Since the first functional 3D printers were created 30 years ago they have been used to create car parts, smartphone cases, fashion accessories and even artificial organs. Not only is the technology impressive, so are the printable materials.
In this post I want to focus on 3D printing in the hands of creatives—especially since 3D printing is now possible with Adobe Photoshop CC. I’ve highlighted a couple of areas where artists and designers are doing amazing work in the hopes that it will inspire you to create. And, remember, you don’t need a 3D printer; just create/refine with Photoshop CC and send projects directly to Shapeways.com.)
Technically complex tangles

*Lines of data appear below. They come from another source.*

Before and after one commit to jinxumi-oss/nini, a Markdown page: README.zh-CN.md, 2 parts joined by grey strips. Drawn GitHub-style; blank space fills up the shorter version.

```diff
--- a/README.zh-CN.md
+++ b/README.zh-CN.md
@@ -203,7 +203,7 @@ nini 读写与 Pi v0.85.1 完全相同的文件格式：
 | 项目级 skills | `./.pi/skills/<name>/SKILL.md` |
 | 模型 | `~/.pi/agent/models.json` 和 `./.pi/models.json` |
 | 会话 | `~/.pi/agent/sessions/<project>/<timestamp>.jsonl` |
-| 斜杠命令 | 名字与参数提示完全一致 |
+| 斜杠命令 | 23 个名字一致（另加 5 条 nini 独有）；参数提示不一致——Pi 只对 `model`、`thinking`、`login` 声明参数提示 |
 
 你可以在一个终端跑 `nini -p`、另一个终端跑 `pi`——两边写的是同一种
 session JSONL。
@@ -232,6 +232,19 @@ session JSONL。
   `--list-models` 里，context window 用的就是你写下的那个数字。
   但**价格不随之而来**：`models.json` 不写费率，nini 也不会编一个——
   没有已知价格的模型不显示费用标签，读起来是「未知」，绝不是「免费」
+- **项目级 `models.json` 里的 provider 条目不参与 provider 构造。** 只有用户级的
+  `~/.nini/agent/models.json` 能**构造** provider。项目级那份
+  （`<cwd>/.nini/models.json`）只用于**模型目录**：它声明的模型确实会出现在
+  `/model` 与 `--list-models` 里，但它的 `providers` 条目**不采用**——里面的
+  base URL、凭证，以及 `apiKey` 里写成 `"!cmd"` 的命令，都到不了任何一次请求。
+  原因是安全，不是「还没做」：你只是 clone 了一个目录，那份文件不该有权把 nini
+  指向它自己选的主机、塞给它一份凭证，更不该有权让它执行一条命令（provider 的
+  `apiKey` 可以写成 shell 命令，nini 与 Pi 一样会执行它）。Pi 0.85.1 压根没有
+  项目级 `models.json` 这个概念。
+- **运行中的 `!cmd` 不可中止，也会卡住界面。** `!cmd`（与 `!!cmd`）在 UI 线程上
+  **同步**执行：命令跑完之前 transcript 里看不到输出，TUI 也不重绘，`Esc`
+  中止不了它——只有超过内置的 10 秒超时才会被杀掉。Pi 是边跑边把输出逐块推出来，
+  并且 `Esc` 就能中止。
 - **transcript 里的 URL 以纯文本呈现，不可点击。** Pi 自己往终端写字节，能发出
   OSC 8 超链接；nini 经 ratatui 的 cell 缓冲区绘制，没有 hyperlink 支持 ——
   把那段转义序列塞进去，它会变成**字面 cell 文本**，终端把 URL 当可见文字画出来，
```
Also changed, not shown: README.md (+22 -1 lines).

Josh Harker is considered a pioneer and visionary in 3D printed art and sculpture. He is credited as the first to break the “design & manufacturing possibility threshold” due to the level of detail in his work. Yet 3D printing has come a long way and now you can achieve this same level of detail using something like laser sintering. Don’t have the $250k laser sintering printer? Just send it to an online service like Shapeways.com; they’ll print it and mail it to your house. Or you can view (and purchase) Josh’s work on his website.
“There is no technique that is capable of achieving such a great degree of hyper(sur)realism as 3D-modeling. At the same time, 3D printing is the only technique with which virtual models can be made actually physically touchable,” says artist Eric Van Straaten. Eric creates and prints 3D objects using full-color sandstone. More of Eric’s work.

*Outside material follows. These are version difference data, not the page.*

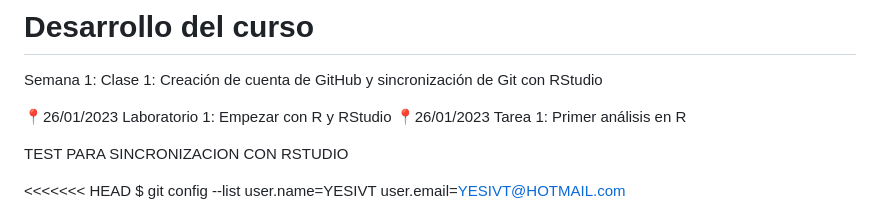
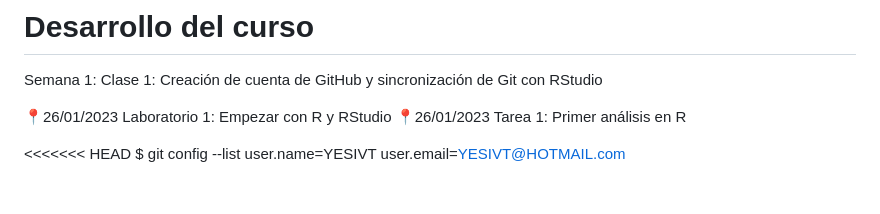
Before and after one commit to YESIVT/ANES-2, a Markdown page: README.md, the part around one of its changes. Rendered like a GitHub page; blank space fills up the shorter version.

```diff
--- a/README.md
+++ b/README.md
@@ -80,8 +80,6 @@ Semana 1: Clase 1: Creación de cuenta de GitHub y sincronización de Git con RS
 
 📍26/01/2023 Laboratorio 1: Empezar con R y RStudio
 📍26/01/2023 Tarea 1: Primer análisis en R
-
-TEST PARA SINCRONIZACION CON RSTUDIO
 
 
 <<<<<<< HEAD
```
Also changed, not shown: other parts of README.md (+1 -1 lines).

Do it yourself: 1) Use the 3D app of your choice to create an object. 2) Import it into Photoshop CC. 3) Paint directly on the object. 4) Send to Shapeways.com from Photoshop CC for printing.
Interactive 3D voiceprint

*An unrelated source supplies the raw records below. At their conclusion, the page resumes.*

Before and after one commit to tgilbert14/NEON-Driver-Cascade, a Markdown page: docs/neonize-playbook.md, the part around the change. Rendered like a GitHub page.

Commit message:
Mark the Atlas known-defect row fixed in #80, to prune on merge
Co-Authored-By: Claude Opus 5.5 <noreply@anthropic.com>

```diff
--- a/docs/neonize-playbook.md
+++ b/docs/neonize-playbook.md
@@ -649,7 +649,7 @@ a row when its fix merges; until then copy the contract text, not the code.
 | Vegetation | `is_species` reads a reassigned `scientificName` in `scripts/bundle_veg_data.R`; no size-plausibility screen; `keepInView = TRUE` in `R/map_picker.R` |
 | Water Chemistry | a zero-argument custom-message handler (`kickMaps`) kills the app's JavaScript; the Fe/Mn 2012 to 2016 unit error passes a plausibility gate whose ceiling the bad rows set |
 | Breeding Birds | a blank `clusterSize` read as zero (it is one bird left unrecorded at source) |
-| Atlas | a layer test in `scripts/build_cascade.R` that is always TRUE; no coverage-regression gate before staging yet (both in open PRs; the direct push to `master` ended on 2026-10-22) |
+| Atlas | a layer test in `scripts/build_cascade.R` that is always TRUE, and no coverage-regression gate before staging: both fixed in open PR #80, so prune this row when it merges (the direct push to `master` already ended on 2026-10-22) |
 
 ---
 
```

I had the privilege of meeting artist Gilles Azzaro at 3D Printshow in NYC where he revealed an incredibly creative printed sculpture featuring a speech made by Barrack Obama explaining the Next Industrial Revolution, a creative use of multiple technologies, made possible (of course) by 3D printing. See the video of it in action.
There are many fashion designers using 3D printing (see below) but I personally like Sebastian Errazuriz as he uses 3D printing to tell stories of love through memories of previous relationships. The shoes are just fantastic—especially accompanied by his equally enchanting stories.
Johnson Banks created Arkitype, an “alphabet of alphabets.” They developed a typographic 3D print of the alphabet, based on popular typefaces; it’s a must for anyone interested in typography who can handle being envious of this creative and beautiful idea. Check it out.
Functional & personalized items
There is hardly a designer out there who doesn’t have a unique iPhone case or laptop sticker. It’s in our blood to create and customize. This sets up 3D printing for a number of uses, like this iPad stand, or my iPhone case. This is one of the many items, on Shapeways.com, created by designers. Or you can make your own using Photoshop CC like I did.
Below are some additional 3D printed works to inspire you and show the different uses of 3D printing in the hands of creatives. You will see that designers and artists are using 3D printing in fascinating ways. But the question is, in this relatively new field: What will you create?